Éditorialiste Invitée
Guest Editorialist

The demise of many community newspapers has been in the news, most shut down by large corporations. We are very fortunate in the Pontiac to have two long-standing independent community papers: our “small but far-reaching” Pontiac Journal and the Equity.

Lynne Lavery
Éditorialiste Invitée
Guest Editorialist

The demise of many community newspapers has been in the news, most shut down by large corporations. We are very fortunate in the Pontiac to have two long-standing independent community papers: our “small but far-reaching” Pontiac Journal and the Equity.
However, that doesn’t mean it’s easy keeping everything going…increased costs and the competition from social media are only two of the challenges that we face.
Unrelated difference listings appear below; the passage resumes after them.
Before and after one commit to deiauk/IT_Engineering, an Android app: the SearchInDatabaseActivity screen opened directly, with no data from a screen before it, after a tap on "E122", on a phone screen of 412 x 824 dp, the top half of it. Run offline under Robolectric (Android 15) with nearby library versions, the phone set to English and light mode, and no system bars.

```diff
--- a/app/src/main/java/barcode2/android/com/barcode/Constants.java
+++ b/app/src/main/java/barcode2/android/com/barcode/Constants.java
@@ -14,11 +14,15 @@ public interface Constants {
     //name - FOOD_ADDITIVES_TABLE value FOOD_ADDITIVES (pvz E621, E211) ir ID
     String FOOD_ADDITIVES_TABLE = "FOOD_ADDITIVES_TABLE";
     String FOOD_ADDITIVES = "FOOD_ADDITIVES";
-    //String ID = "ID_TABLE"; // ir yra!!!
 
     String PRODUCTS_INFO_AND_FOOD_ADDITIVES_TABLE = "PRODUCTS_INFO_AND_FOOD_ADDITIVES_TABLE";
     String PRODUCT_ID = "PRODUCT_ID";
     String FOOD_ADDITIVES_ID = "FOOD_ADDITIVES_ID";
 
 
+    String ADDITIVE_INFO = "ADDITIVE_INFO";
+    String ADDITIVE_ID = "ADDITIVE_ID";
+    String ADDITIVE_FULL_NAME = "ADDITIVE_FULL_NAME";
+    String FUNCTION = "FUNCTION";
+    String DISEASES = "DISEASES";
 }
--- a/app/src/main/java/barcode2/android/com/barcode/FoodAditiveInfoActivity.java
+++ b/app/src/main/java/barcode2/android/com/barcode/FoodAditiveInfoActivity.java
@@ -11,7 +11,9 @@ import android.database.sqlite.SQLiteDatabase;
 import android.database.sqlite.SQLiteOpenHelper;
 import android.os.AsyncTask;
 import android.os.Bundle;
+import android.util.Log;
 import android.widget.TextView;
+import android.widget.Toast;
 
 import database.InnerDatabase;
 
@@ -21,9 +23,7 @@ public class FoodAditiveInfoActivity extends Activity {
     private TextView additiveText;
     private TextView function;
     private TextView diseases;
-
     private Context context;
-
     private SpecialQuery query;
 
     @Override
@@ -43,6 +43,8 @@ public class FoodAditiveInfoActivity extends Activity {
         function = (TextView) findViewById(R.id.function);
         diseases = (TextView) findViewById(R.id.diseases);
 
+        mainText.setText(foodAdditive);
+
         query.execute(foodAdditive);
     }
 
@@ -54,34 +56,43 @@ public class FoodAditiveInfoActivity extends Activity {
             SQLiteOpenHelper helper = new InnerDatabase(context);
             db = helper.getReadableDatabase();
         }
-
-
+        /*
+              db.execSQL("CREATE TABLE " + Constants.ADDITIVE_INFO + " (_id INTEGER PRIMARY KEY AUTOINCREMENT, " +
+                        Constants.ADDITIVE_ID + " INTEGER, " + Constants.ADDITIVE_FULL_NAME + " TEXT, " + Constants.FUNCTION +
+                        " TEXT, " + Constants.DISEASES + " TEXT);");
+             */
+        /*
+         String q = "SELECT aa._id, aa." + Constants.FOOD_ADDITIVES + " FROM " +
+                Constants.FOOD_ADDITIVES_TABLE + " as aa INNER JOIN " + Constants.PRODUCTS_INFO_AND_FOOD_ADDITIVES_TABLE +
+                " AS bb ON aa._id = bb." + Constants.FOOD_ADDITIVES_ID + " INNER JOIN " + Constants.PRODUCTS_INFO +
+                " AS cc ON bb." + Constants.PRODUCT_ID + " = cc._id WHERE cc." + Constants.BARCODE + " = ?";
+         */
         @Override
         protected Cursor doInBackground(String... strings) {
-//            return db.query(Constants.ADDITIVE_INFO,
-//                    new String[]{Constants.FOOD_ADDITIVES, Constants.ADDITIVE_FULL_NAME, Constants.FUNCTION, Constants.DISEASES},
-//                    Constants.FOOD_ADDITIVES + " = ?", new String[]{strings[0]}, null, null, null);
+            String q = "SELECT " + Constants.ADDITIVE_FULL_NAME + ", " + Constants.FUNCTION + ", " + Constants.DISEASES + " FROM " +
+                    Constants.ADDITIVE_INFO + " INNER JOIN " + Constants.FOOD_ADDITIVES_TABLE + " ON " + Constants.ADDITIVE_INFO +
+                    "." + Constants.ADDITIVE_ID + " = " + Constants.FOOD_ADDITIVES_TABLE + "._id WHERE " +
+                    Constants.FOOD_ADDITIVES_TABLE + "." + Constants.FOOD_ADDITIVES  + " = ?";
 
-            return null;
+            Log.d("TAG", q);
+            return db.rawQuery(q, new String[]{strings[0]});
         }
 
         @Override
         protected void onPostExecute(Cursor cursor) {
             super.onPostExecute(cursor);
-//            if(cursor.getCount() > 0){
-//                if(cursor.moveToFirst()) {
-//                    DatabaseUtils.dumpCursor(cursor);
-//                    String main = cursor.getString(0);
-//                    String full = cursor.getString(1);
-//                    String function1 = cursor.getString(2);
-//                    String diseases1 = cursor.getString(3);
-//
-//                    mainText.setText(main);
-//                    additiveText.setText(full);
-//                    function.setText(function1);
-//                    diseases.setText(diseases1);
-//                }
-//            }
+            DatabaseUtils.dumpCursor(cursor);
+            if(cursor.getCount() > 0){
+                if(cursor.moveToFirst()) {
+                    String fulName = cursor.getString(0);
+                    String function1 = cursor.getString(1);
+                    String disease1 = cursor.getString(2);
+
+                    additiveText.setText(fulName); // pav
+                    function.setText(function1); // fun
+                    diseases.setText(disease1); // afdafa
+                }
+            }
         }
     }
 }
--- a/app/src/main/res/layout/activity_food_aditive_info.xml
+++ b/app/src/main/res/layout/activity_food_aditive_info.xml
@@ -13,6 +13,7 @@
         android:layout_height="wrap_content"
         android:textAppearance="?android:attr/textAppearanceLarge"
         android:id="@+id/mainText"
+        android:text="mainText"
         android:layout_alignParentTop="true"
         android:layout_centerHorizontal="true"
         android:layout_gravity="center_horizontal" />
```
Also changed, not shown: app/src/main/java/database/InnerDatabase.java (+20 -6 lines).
The biggest challenge is the clear fact that our federal and provincial representatives don’t seem to get why community newspapers are so important for the health of our communities and our democracy.
According to News Media Canada, which represents daily and weeklies newspapers, recent research indicates that almost three-quarters of Canadians consider newspapers to be the most appropriate media for their governments to inform them about programs and services, especially in smaller markets (under 1000,000 population). Besides this research, the Commissioner of Official Languages has released a report confirming that between 2006 and 2015, annual federal advertising spending decreased from nearly $2 million to $430,000 for community newspapers, and $730,000 to $200,000 for community radio, which equates to a total loss to communities of more than $20 million over 10 years.
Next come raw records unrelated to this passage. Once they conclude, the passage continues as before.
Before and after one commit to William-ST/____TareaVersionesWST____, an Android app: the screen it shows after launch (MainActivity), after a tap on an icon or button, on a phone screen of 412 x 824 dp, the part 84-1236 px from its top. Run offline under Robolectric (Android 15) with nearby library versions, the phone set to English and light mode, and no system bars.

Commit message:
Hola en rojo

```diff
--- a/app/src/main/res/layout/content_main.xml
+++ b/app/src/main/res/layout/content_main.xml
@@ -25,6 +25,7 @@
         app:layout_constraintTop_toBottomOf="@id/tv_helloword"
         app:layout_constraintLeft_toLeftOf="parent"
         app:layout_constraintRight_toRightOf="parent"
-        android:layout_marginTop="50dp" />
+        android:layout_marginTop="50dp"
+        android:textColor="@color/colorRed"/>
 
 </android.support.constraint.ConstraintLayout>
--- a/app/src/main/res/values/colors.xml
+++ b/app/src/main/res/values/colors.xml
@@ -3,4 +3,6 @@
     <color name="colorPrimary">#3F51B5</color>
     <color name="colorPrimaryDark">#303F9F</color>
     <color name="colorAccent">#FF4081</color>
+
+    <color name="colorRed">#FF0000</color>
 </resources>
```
Where is that money going? The feds and Quebec have decided that print media is a “non-viable model” and they now spend their advertising money with Google and Facebook.  Let me ask: how many of you have heard of government programs while you’re online checking your emails or Facebook? Should we have to “search” for information, or should the government have the obligation to inform us? 
Oh, but wait, you say….there’s talk of government help for print media: both feds and the province have plans for us. However, again, our governments prove they just don’t understand, because their plan is give newspapers (large and small, no matter what their market is) money to go digital.  
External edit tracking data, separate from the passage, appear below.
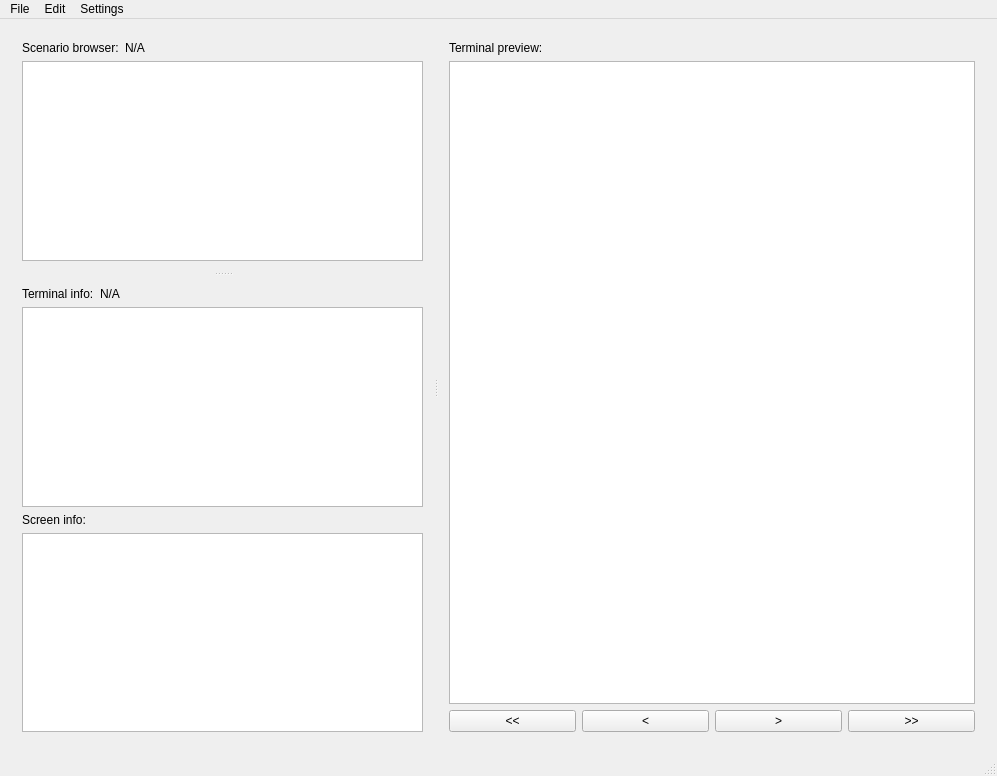
The window that HuxQt/src/forms/HuxQt.ui (janos-ijgyarto/HuxQt) describes before a commit, drawn with Qt 5.
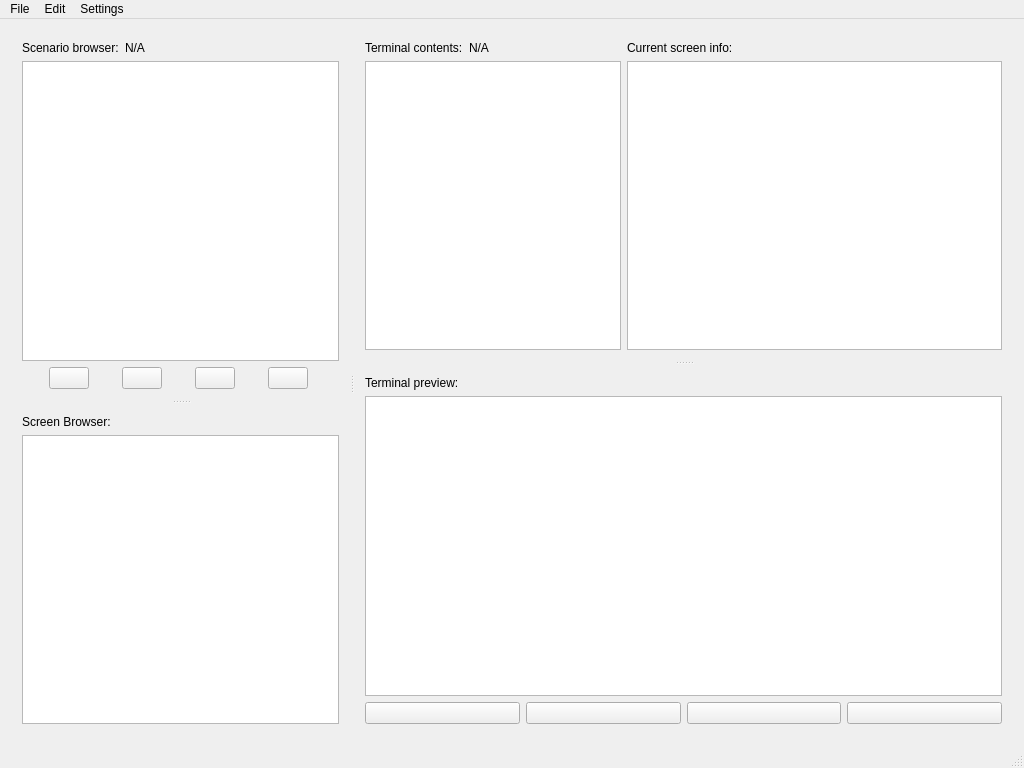
The same window after the commit.

```diff
--- a/HuxQt/src/forms/HuxQt.ui
+++ b/HuxQt/src/forms/HuxQt.ui
@@ -6,8 +6,8 @@
    <rect>
     <x>0</x>
     <y>0</y>
-    <width>997</width>
-    <height>776</height>
+    <width>1024</width>
+    <height>768</height>
    </rect>
   </property>
   <property name="windowTitle">
@@ -20,7 +20,7 @@
    </size>
   </property>
   <widget class="QWidget" name="main_vbox">
-   <layout class="QVBoxLayout" name="verticalLayout">
+   <layout class="QVBoxLayout" name="verticalLayout_2">
     <item>
      <widget class="QSplitter" name="main_splitter">
       <property name="orientation">
@@ -44,13 +44,6 @@
            </column>
           </widget>
          </item>
-         <item row="0" column="1">
-          <widget class="QLabel" name="scenario_name_label">
-           <property name="text">
-            <string>N/A</string>
-           </property>
-          </widget>
-         </item>
          <item row="0" column="0">
           <widget class="QLabel" name="scenario_browser_label">
            <property name="sizePolicy">
@@ -64,10 +57,126 @@
            </property>
           </widget>
          </item>
+         <item row="0" column="1">
+          <widget class="QLabel" name="scenario_name_label">
+           <property name="text">
+            <string>N/A</string>
+           </property>
+          </widget>
+         </item>
+         <item row="2" column="0" colspan="2">
+          <layout class="QHBoxLayout" name="scenario_browser_buttons_hbox">
+           <item>
+            <widget class="QPushButton" name="add_terminal_button">
+             <property name="sizePolicy">
+              <sizepolicy hsizetype="Maximum" vsizetype="Fixed">
+               <horstretch>0</horstretch>
+               <verstretch>0</verstretch>
+              </sizepolicy>
+             </property>
+             <property name="toolTip">
+              <string>Add New Terminal</string>
+             </property>
+             <property name="text">
+              <string/>
+             </property>
+            </widget>
+           </item>
+           <item>
+            <widget class="QPushButton" name="move_terminal_up_button">
+             <property name="sizePolicy">
+              <sizepolicy hsizetype="Maximum" vsizetype="Fixed">
+               <horstretch>0</horstretch>
+               <verstretch>0</verstretch>
+              </sizepolicy>
+             </property>
+             <property name="toolTip">
+              <string>Move Terminal Up</string>
+             </property>
+             <property name="text">
+              <string/>
+             </property>
+            </widget>
+           </item>
+           <item>
+            <widget class="QPushButton" name="move_terminal_down_button">
+             <property name="sizePolicy">
+              <sizepolicy hsizetype="Maximum" vsizetype="Fixed">
+               <horstretch>0</horstretch>
+               <verstretch>0</verstretch>
+              </sizepolicy>
+             </property>
+             <property name="toolTip">
+              <string>Move Terminal Down</string>
+             </property>
+             <property name="text">
+              <string/>
+             </property>
+            </widget>
+           </item>
+           <item>
+            <widget class="QPushButton" name="remove_terminal_button">
+             <property name="sizePolicy">
+              <sizepolicy hsizetype="Maximum" vsizetype="Fixed">
+               <horstretch>0</horstretch>
+               <verstretch>0</verstretch>
+              </sizepolicy>
+             </property>
+             <property name="toolTip">
+              <string>Remove Terminal</string>
+             </property>
+             <property name="text">
+              <string/>
+             </property>
+            </widget>
+           </item>
+          </layout>
+         </item>
         </layout>
        </widget>
-       <widget class="QWidget" name="gridLayoutWidget_2">
-        <layout class="QGridLayout" name="terminal_info_grid">
+       <widget class="QWidget" name="verticalLayoutWidget_2">
+        <layout class="QVBoxLayout" name="screen_browser_vbox">
+         <item>
+          <widget class="QLabel" name="screen_browser_label">
+           <property name="text">
+            <string>Screen Browser:</string>
+           </property>
+          </widget>
+         </item>
+         <item>
+          <widget class="QTreeWidget" name="screen_browser_tree">
+           <attribute name="headerVisible">
+            <bool>false</bool>
+           </attribute>
+           <column>
+            <property name="text">
+             <string notr="true">1</string>
+            </property>
+           </column>
+          </widget>
+         </item>
+        </layout>
+       </widget>
+      </widget>
+      <widget class="QSplitter" name="terminal_preview_splitter">
+       <property name="orientation">
+        <enum>Qt::Vertical</enum>
+       </property>
+       <widget class="QWidget" name="verticalLayoutWidget">
+        <layout class="QGridLayout" name="terminal_contents_grid">
+         <item row="0" column="0">
+          <widget class="QLabel" name="terminal_contents_label">
+           <property name="sizePolicy">
+            <sizepolicy hsizetype="Maximum" vsizetype="Preferred">
+             <horstretch>0</horstretch>
+             <verstretch>0</verstretch>
+            </sizepolicy>
+           </property>
+           <property name="text">
+            <string>Terminal contents:</string>
+           </property>
+          </widget>
+         </item>
          <item row="1" column="0" colspan="2">
           <widget class="QTableWidget" name="terminal_info_table">
            <attribute name="horizontalHeaderVisible">
@@ -75,6 +184,13 @@
            </attribute>
           </widget>
          </item>
+         <item row="1" column="2">
+          <widget class="QTableWidget" name="screen_info_table">
+           <attribute name="horizontalHeaderVisible">
+            <bool>false</bool>
+           </attribute>
+          </widget>
+         </item>
          <item row="0" column="1">
           <widget class="QLabel" name="terminal_name_label">
            <property name="text">
@@ -82,78 +198,98 @@
            </property>
           </widget>
          </item>
-         <item row="2" column="0" colspan="2">
+         <item row="0" column="2">
           <widget class="QLabel" name="screen_info_label">
            <property name="text">
-            <string>Screen info:</string>
+            <string>Current screen info:</string>
            </property>
           </widget>
          </item>
-         <item row="0" column="0">
-          <widget class="QLabel" name="terminal_info_label">
-           <property name="sizePolicy">
-            <sizepolicy hsizetype="Maximum" vsizetype="Preferred">
-             <horstretch>0</horstretch>
-             <verstretch>0</verstretch>
-            </sizepolicy>
-           </property>
+        </layout>
+       </widget>
+       <widget class="QWidget" name="gridLayoutWidget_4">
+        <layout class="QVBoxLayout" name="terminal_preview_vbox">
+         <item>
+          <widget class="QLabel" name="terminal_preview_label">
            <property name="text">
-            <string>Terminal info:</string>
+            <string>Terminal preview:</string>
            </property>
           </widget>
          </item>
-         <item row="3" column="0" colspan="2">
-          <widget class="QTableWidget" name="screen_info_table">
-           <attribute name="horizontalHeaderVisible">
-            <bool>false</bool>
-           </attribute>
-          </widget>
+         <item>
+          <widget class="QGraphicsView" name="terminal_preview"/>
+         </item>
+         <item>
+          <layout class="QHBoxLayout" name="terminal_preview_button_hbox">
+           <item>
+            <widget class="QPushButton" name="terminal_first_button">
+             <property name="sizePolicy">
+              <sizepolicy hsizetype="Minimum" vsizetype="Fixed">
+               <horstretch>0</horstretch>
+               <verstretch>0</verstretch>
+              </sizepolicy>
+             </property>
+             <property name="toolTip">
+              <string>First Screen</string>
+             </property>
+             <property name="text">
+              <string/>
+             </property>
+            </widget>
+           </item>
+           <item>
+            <widget class="QPushButton" name="terminal_prev_button">
+             <property name="sizePolicy">
+              <sizepolicy hsizetype="Minimum" vsizetype="Fixed">
+               <horstretch>0</horstretch>
+               <verstretch>0</verstretch>
+              </sizepolicy>
+             </property>
+             <property name="toolTip">
+              <string>Previous Screen</string>
+             </property>
+             <property name="text">
+              <string/>
+             </property>
+            </widget>
+           </item>
+           <item>
+            <widget class="QPushButton" name="terminal_next_button">
+             <property name="sizePolicy">
+              <sizepolicy hsizetype="Minimum" vsizetype="Fixed">
+               <horstretch>0</horstretch>
+               <verstretch>0</verstretch>
+              </sizepolicy>
+             </property>
+             <property name="toolTip">
+              <string>Next Screen</string>
+             </property>
+             <property name="text">
+              <string/>
+             </property>
+            </widget>
+           </item>
+           <item>
+            <widget class="QPushButton" name="terminal_last_button">
+             <property name="sizePolicy">
+              <sizepolicy hsizetype="Minimum" vsizetype="Fixed">
+               <horstretch>0</horstretch>
+               <verstretch>0</verstretch>
+              </sizepolicy>
+             </property>
+             <property name="toolTip">
+              <string>Last Screen</string>
+             </property>
+             <property name="text">
+              <string/>
+             </property>
+            </widget>
+           </item>
+          </layout>
          </item>
         </layout>
        </widget>
       </widget>
-      <widget class="QWidget" name="gridLayoutWidget_4">
-       <layout class="QGridLayout" name="terminal_preview_grid">
-        <item row="2" column="3">
-         <widget class="QPushButton" name="terminal_last_button">
-          <property name="text">
-           <string>&gt;&gt;</string>
-          </property>
-         </widget>
-        </item>
-        <item row="2" column="1">
-         <widget class="QPushButton" name="terminal_prev_button">
-          <property name="text">
-           <string>&lt;</string>
-          </property>
-         </widget>
-        </item>
-        <item row="2" column="2">
-         <widget class="QPushButton" name="terminal_next_button">
-          <property name="text">
-           <string>&gt;</string>
-          </property>
-         </widget>
-        </item>
-        <item row="2" column="0">
-         <widget class="QPushButton" name="terminal_first_button">
-          <property name="text">
-           <string>&lt;&lt;</string>
-          </property>
-         </widget>
-        </item>
-        <item row="1" column="0" colspan="4">
-         <widget class="QGraphicsView" name="terminal_preview"/>
-        </item>
-        <item row="0" column="0" colspan="4">
-         <widget class="QLabel" name="terminal_preview_label">
-          <property name="text">
-           <string>Terminal preview:</string>
-          </property>
-         </widget>
-        </item>
-       </layout>
-      </widget>
      </widget>
     </item>
    </layout>
@@ -163,7 +299,7 @@
     <rect>
      <x>0</x>
      <y>0</y>
-     <width>997</width>
+     <width>1024</width>
      <height>21</height>
     </rect>
    </property>
```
This approach may work in urban areas, where everyone is hyper-connected, but the Pontiac, like most rural communities has a different reality. It’s a reality where we don’t even have complete internet or cell phone coverage.  Where Bell Canada won’t consider putting up a tower in Pontiac Ouest for at least another 18 months — and then the low population density here may continue to make it “un-viable” for the profit-based company. 
Newspapers don’t want or need handouts.  Given recent studies and reports, we ask the powers-that-be to read those reports and recommendations, and realize a one-size-fits-all approach does not work, here. We, your local newspapers, are reaching our community, thanks to the businesses who support us through their advertising; it would be good to have the support of our governments to keep our communities informed and our democracy alive.
See page 27 for more on this topic.